Architecture diagrams play an important role in the documentation of a system.

When I need to draft a solution, my favorite tool is draw.io1. It is simple to use, it has a field to search and include symbols, and it integrates with Google Drive.

Recently I had to revisit one of those drafts to create some documentation for a small system that was already deployed in Kubernetes. Since the initial draft, the system suffered some updates and I was not in the mood to redesign it in There must be a better way… 💭 And there is.


My first search result was k8sviz by Masaki Kimura. By quickly reading the README, it seemed to be easy to install and run, so I gave it a try.

k8sviz is a tool to generate Kubernetes architecture diagrams from the actual state in a namespace.

I also noticed this tool’s diagrams are generated with Graphviz, the same technology PlantUML2 uses.


There are two installation options - Bash and Go. I opted for the Go version:

git clone
cd k8sviz
make build

You must be able to use it by running:

./bin/k8sviz -h

However, if you prefer to access the binary from a different path in your system, you need to move both the binary and the icons' folder to a path such as $HOME/.local/bin, for example:

cp bin/k8sviz ${PATH_TO_INSTALL}
cp -r icons ${PATH_TO_INSTALL}

Usage and Results

For demo purposes, I will use a standard minikube cluster and choose to visualize the kube-system namespace:

minikube start
kubectl get all -n kube-system

The cluster is up and running and I can see a Deployment, a DaemonSet, a Service, and some Pods.

Now let’s run k8sviz:

k8sviz -n kube-system -kubeconfig /Users/nuno/.kube/config -o k8sviz_test.png -t png

As a result, we obtain the following output file:


In case you want to see more results, take a look at the examples section of k8sviz README.

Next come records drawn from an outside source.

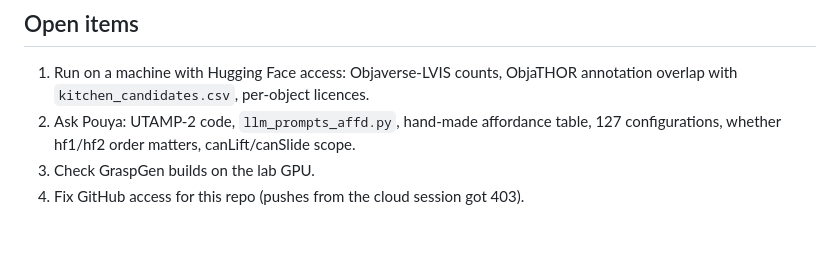
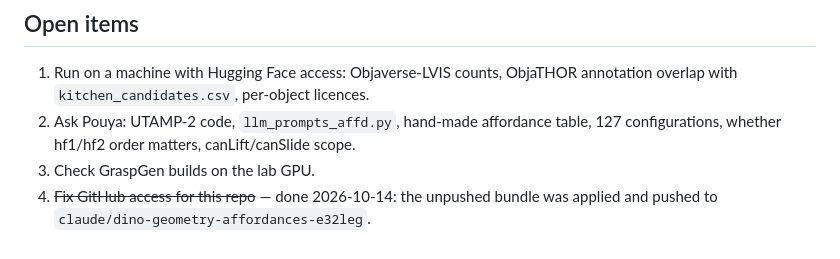
Before and after one commit to M4xB3k/affdet, a Markdown page: docs/utamp2_integration_notes.md, the part around the change. Rendered like a GitHub page.

Commit message:
docs: mark GitHub access open item resolved
Co-Authored-By: Claude Opus 5.5 <noreply@anthropic.com>
Claude-Session: https://claude.ai/code/session_01PdGAi4Gr1jUjYdczuUWuwr

```diff
--- a/docs/utamp2_integration_notes.md
+++ b/docs/utamp2_integration_notes.md
@@ -70,4 +70,5 @@ rendered in CoppeliaSim; estimated ~2.5–3 weeks full-time.
 2. Ask Pouya: UTAMP-2 code, `llm_prompts_affd.py`, hand-made affordance table,
    127 configurations, whether hf1/hf2 order matters, canLift/canSlide scope.
 3. Check GraspGen builds on the lab GPU.
-4. Fix GitHub access for this repo (pushes from the cloud session got 403).
+4. ~~Fix GitHub access for this repo~~ — done 2026-10-14: the unpushed
+   bundle was applied and pushed to `claude/dino-geometry-affordances-e32leg`.
```
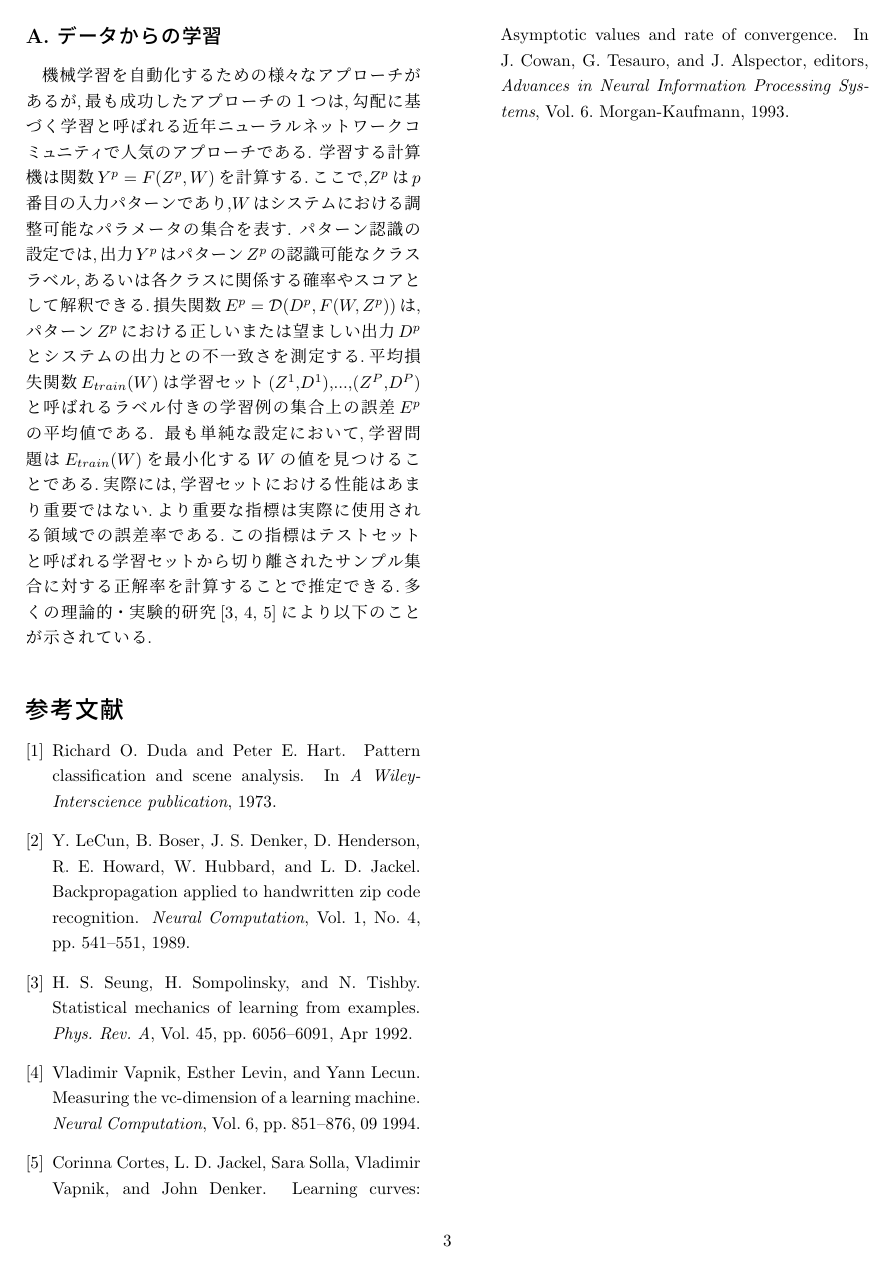
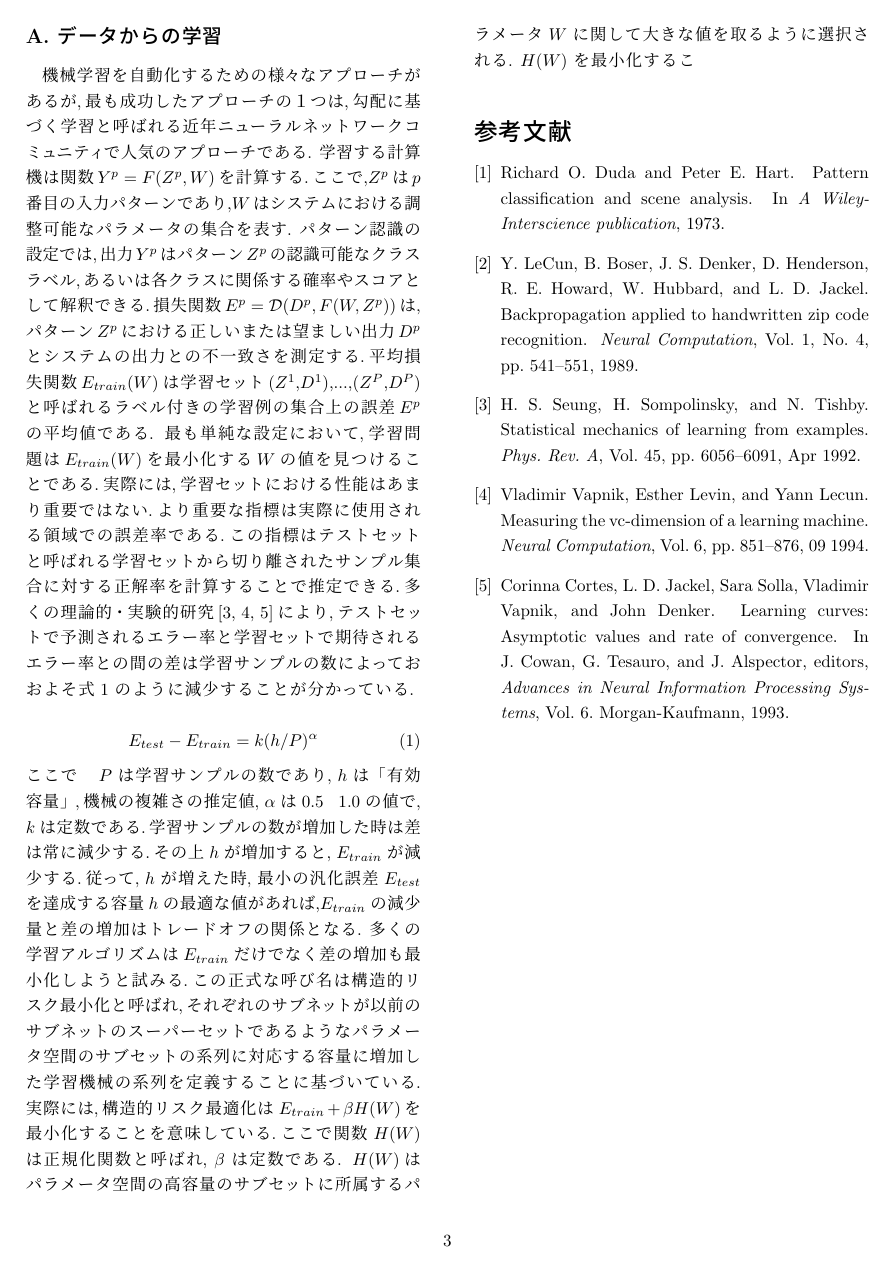
Before and after one commit to Nisk1G/EnglishExe, a LaTeX document (CNN/cnn.tex): page 3 of 3. Compiled offline with pLaTeX and dvipdfmx.

```diff
--- a/CNN/cnn.tex
+++ b/CNN/cnn.tex
@@ -107,9 +107,15 @@
 機械学習を自動化するための様々なアプローチがあるが,最も成功したアプローチの１つは,勾配に基づく学習と呼ばれる近年ニューラルネットワークコミュニティで人気のアプローチである.
 学習する計算機は関数$Y^p = F(Z^p,W)$を計算する.ここで,$Z^p$は$p$番目の入力パターンであり,$W$はシステムにおける調整可能なパラメータの集合を表す.
 パターン認識の設定では,出力$Y^p$はパターン$Z^p$の認識可能なクラスラベル,あるいは各クラスに関係する確率やスコアとして解釈できる.損失関数$E^p = \mathcal{D}(D^p,F(W,Z^p))$は,パターン$Z^p$における正しいまたは望ましい出力$D^p$とシステムの出力との不一致さを測定する.平均損失関数$E_{train}(W)$は学習セット{($Z^1$,$D^1$),...,($Z^P$,$D^P$)}と呼ばれるラベル付きの学習例の集合上の誤差$E^p$の平均値である.
-最も単純な設定において,学習問題は$E_{train}(W)$を最小化する$W$の値を見つけることである.実際には,学習セットにおける性能はあまり重要ではない.より重要な指標は実際に使用される領域での誤差率である.この指標はテストセットと呼ばれる学習セットから切り離されたサンプル集合に対する正解率を計算することで推定できる.多くの理論的・実験的研究\cite{3,4,5}により以下のことが示されている.
+最も単純な設定において,学習問題は$E_{train}(W)$を最小化する$W$の値を見つけることである.実際には,学習セットにおける性能はあまり重要ではない.より重要な指標は実際に使用される領域での誤差率である.この指標はテストセットと呼ばれる学習セットから切り離されたサンプル集合に対する正解率を計算することで推定できる.多くの理論的・実験的研究\cite{3,4,5}により,テストセットで予測されるエラー率と学習セットで期待されるエラー率との間の差は学習サンプルの数によっておおよそ式 \ref{式1} のように減少することが分かっている.
 
-
+\begin{equation}
+  E_{test} - E_{train} = k({h}/{P})^\alpha
+  \label{式1}
+\end{equation}
+ここで　$P$ は学習サンプルの数であり,
+$h$ は「有効容量」,機械の複雑さの推定値, $\alpha$ は 0.5 ~ 1.0 の値で, $k$ は定数である.学習サンプルの数が増加した時は差は常に減少する.その上 $h$ が増加すると, $E_{train}$ が減少する.従って, $h$ が増えた時, 最小の汎化誤差 $E_{test}$ を達成する容量 $h$ の最適な値があれば,$E_{train}$ の減少量と差の増加はトレードオフの関係となる.
+多くの学習アルゴリズムは $E_{train}$ だけでなく差の増加も最小化しようと試みる.この正式な呼び名は構造的リスク最小化と呼ばれ,それぞれのサブネットが以前のサブネットのスーパーセットであるようなパラメータ空間のサブセットの系列に対応する容量に増加した学習機械の系列を定義することに基づいている.実際には,構造的リスク最適化は $E_{train} + \beta H(W)$を最小化することを意味している.ここで関数 $H(W)$ は正規化関数と呼ばれ, $\beta$ は定数である. $H(W)$はパラメータ空間の高容量のサブセットに所属するパラメータ $W$ に関して大きな値を取るように選択される. $H(W)$ を最小化するこ
 
 
 
```
Also changed, not shown: CNN/out/cnn.pdf.
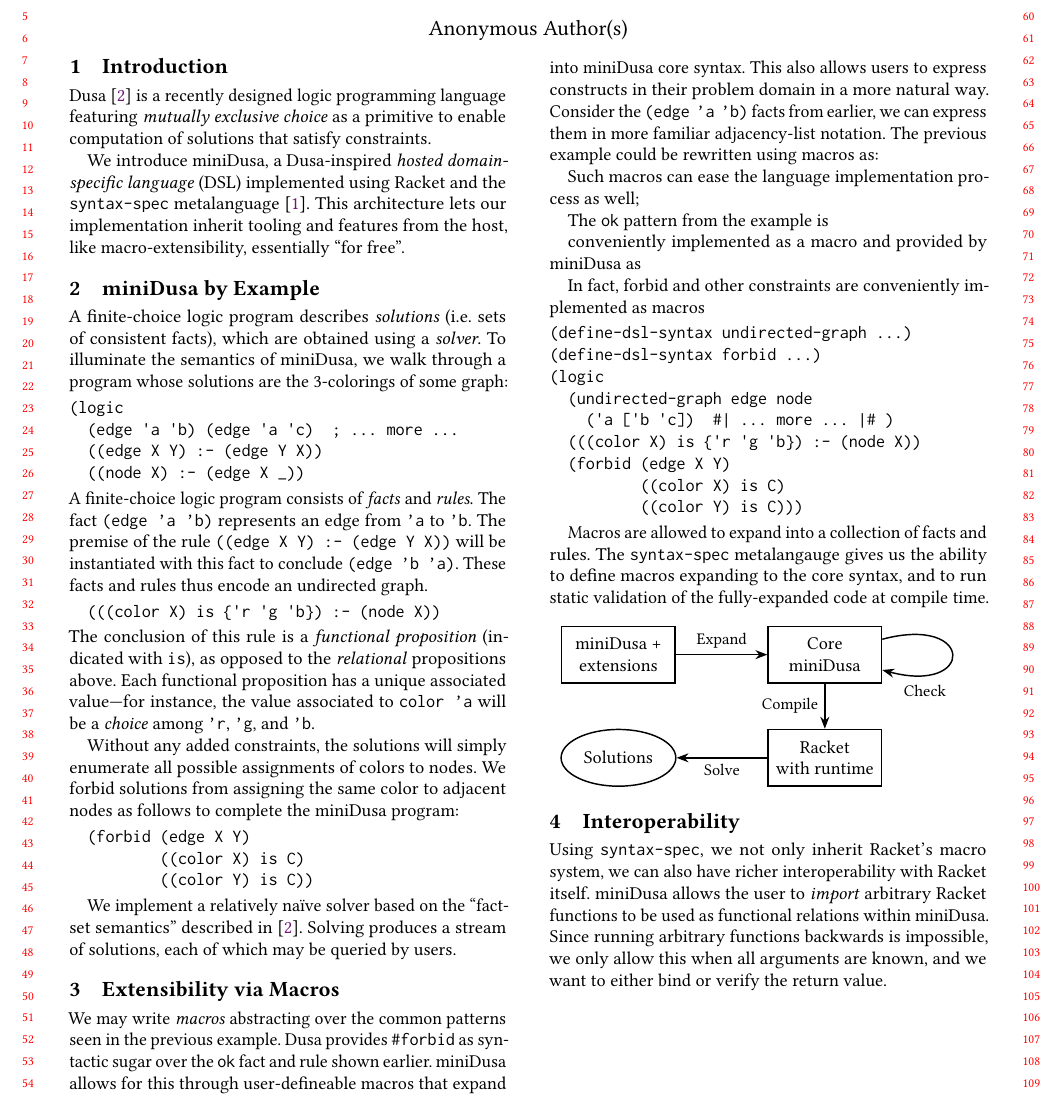
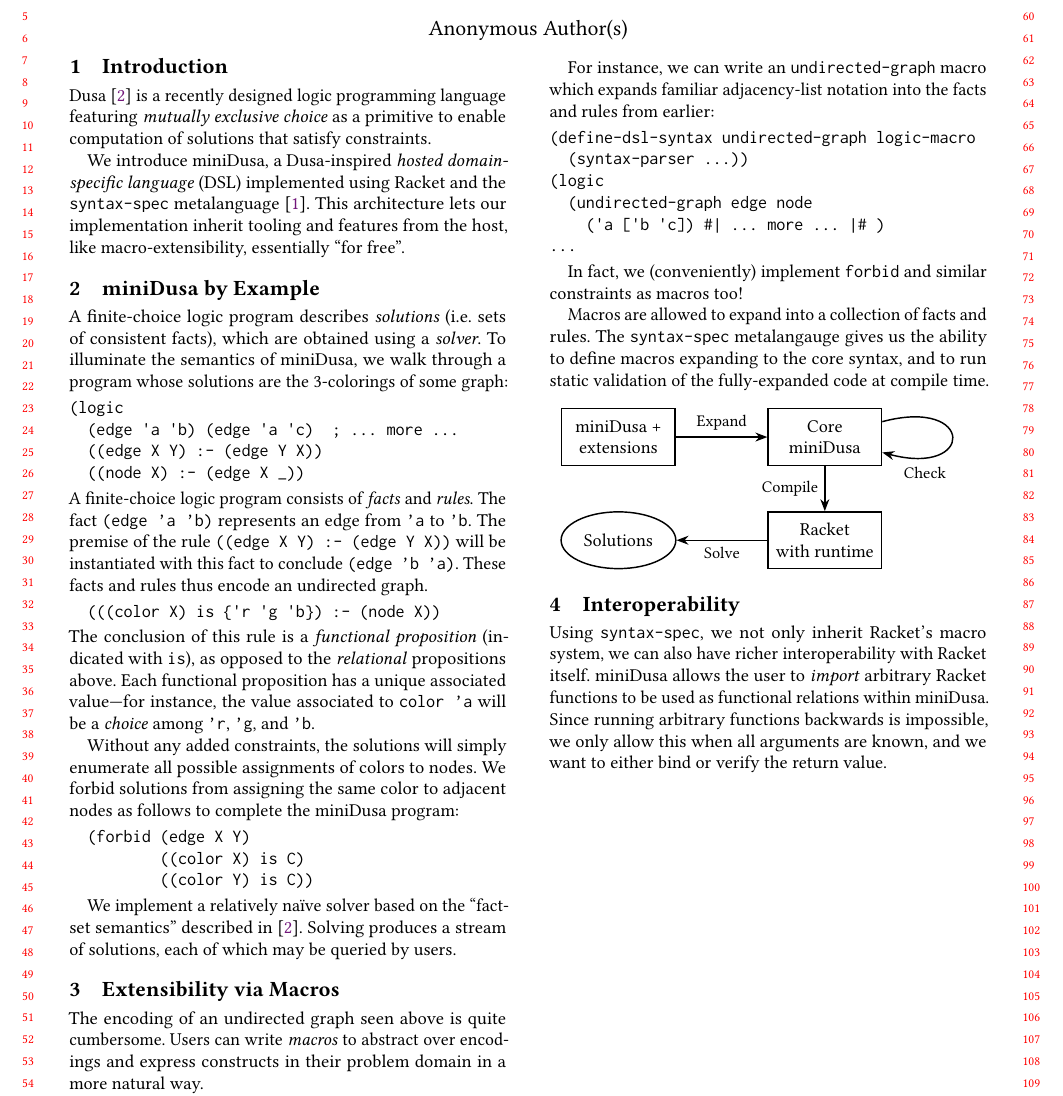
Before and after one commit to ariscript/minidusa, a LaTeX paper (scheme-workshop/report.tex): part of page 1 of 2, cut so that both start at the same text. Compiled offline with pdfLaTeX.

Commit message:
flush out start of macro section, reorganize comments

```diff
--- a/scheme-workshop/report.tex
+++ b/scheme-workshop/report.tex
@@ -131,40 +131,30 @@ described in~\cite{martens2025dusa}. Solving produces a stream of solutions,
 each of which may be queried by users.
 
 \section{Extensibility via Macros}
+% KEEP IN MIND: this is the part that should be interesting for everyone!
+% even if they don't care about logic programs. phrase with that in mind
 
-We may write \emph{macros} abstracting over the common patterns seen in the
-previous example.
-% The previous example is representative of common patterns that arise in logic
-% programming contexts, and we would prefer to see abstractions over them.
-Dusa
-provides \texttt{\#forbid} as syntactic sugar over the \texttt{ok} fact and rule
-shown earlier. miniDusa allows for this through user-defineable macros that
-expand into miniDusa core syntax. This also allows users to express constructs
-in their problem domain in a more natural way. Consider the
-\texttt{(edge 'a 'b)} facts from earlier, we can express them in more familiar
-adjacency-list notation.
-The previous example could be rewritten using macros as:
+The encoding of an undirected graph seen above is quite cumbersome. Users can
+write \emph{macros} to abstract over encodings and express constructs in their
+problem domain in a more natural way.
 
-Such macros can ease the language implementation process as well;
+For instance, we can write an \texttt{undirected-graph} macro
+which expands familiar adjacency-list notation into the facts
+and rules from earlier:
 
-The \texttt{ok} pattern from the example is
-
-conveniently implemented as a
-macro and provided by \miniDusa{} as
-
-In fact, forbid and other constraints are conveniently implemented as macros
-
+% TODO: ...s here are a little weird...
 \begin{verbatim}
-(define-dsl-syntax undirected-graph ...)
-(define-dsl-syntax forbid ...)
+(define-dsl-syntax undirected-graph logic-macro
+  (syntax-parser ...))
 (logic
   (undirected-graph edge node
-    ('a ['b 'c])  #| ... more ... |# )
-  (((color X) is {'r 'g 'b}) :- (node X))
-  (forbid (edge X Y)
-          ((color X) is C)
-          ((color Y) is C)))
+    ('a ['b 'c]) #| ... more ... |# )
+...
 \end{verbatim}
+
+In fact, we (conveniently) implement \texttt{forbid} and similar constraints
+as macros too!
+% this is an instance of syntax-spec + DSL making impl easier :)
 
 Macros are allowed to expand into a collection of facts and rules. The
 \texttt{syntax-spec} metalangauge gives us the ability to define macros
```
Also changed, not shown: scheme-workshop/report.tex (43 more changed lines).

  1. was rebranded to ↩︎

  2. PlantUM is a tool that allows the creation of sequence, usecase, class, and other diagrams as code. ↩︎